Work request:
Locate all lines in the data below that hold "Matplotlib" and show them.

Dataset records:
↓
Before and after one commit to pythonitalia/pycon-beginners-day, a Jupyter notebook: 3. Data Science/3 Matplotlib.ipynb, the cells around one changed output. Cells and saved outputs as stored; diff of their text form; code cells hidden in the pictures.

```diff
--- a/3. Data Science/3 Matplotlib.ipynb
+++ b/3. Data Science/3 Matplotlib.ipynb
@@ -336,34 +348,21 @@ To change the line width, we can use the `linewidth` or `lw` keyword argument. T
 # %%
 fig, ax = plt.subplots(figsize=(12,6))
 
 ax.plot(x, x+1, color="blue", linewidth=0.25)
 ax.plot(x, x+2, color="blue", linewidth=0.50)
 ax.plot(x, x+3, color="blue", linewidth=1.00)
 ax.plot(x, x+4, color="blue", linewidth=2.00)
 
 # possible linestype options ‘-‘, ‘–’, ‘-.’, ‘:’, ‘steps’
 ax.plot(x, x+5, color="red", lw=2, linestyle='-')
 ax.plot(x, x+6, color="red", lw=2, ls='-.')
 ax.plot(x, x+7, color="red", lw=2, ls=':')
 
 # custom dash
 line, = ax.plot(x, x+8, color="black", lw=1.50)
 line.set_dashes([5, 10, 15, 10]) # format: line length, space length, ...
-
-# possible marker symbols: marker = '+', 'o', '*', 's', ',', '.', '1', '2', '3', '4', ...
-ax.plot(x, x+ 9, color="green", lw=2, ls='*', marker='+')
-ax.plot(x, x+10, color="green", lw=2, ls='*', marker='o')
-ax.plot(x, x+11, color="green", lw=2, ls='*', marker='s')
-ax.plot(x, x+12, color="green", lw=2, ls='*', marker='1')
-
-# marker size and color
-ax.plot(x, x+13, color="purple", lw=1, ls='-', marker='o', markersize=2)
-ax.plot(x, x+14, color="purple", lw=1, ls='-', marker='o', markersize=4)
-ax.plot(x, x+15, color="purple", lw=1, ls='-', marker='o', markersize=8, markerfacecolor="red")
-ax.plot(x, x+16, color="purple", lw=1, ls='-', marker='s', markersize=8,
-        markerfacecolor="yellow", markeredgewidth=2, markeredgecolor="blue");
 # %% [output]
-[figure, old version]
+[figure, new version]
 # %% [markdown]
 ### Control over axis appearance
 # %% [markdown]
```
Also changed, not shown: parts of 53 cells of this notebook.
↑
Answer section:
Before and after one commit to pythonitalia/pycon-beginners-day, a Jupyter notebook: 3. Data Science/3 Matplotlib.ipynb, the cells around one changed output. Cells and saved outputs as stored; diff of their text form; code cells hidden in the pictures.
--- a/3. Data Science/3 Matplotlib.ipynb
+++ b/3. Data Science/3 Matplotlib.ipynb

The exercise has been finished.